Quanzhou, formerly known as Chinchew, is a prefecture-level city beside the Taiwan Strait in Fujian Province, China.Its is Fujian's largest metropolitan region, with an area of 11,245 square kilometers (4,342 sq mi) and, as of the 2010 census, a population of 8,128,530.In Taiwan, the locals speak a version of the Minnan language which is called Taiwanese.Around the "Southern Min triangle area," which includes Quanzhou, Xiamen and Zhangzhou, locals all speak Minnan languages.Quanzhou proper lies on a spit of land between the estuaries of the Jin and Luo rivers as they flow into Quanzhou Bay on the Taiwan Strait.
Medieval Quanzhou was long one of the most cosmopolitan Chinese cities, with folk, Buddhist, and Hindu temples; Islamic mosques; and Christian churches, including a cathedral (financed by a rich Armenian lady) and two Franciscan monasteries.

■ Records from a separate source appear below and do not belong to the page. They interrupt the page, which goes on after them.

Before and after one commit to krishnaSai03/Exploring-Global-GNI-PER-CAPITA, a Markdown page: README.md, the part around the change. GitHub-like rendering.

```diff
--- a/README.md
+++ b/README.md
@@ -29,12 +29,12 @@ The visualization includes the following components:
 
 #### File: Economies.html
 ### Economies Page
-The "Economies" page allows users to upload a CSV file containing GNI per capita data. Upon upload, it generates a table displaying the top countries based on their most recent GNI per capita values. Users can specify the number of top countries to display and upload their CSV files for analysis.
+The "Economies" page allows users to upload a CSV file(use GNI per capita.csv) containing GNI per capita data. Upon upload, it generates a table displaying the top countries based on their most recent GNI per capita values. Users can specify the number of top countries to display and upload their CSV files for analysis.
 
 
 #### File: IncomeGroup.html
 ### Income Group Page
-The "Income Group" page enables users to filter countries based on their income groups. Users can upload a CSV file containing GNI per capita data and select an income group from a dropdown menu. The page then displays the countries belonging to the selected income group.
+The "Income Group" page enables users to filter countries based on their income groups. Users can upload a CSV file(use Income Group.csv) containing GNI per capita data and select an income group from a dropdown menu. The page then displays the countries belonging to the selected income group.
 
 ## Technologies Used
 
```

A 1206 report listed merchants from Arabia, Sumatra, Cambodia, Brunei, Java, Champa, Burma, Korea, and the city-states of the Philippines.
In 1357, the Shiite Muslim garrison undertook the Ispah Rebellion against the Yuan and their local Sunni Muslim leadership.
By 1473, trade had declined to the point that Quanzhou was no longer the headquarters of the imperial customs service for Fujian.
The Sea Ban that followed did not help the city's traders or fishermen: they were forced to abandon their access to the sea for years at a time and coastal farmers forced to relocate miles inland.
By 1362, they controlled the countryside as far as the outskirts of Fuzhou, but after a defeat by the Yuan there they retreated to Quanzhou.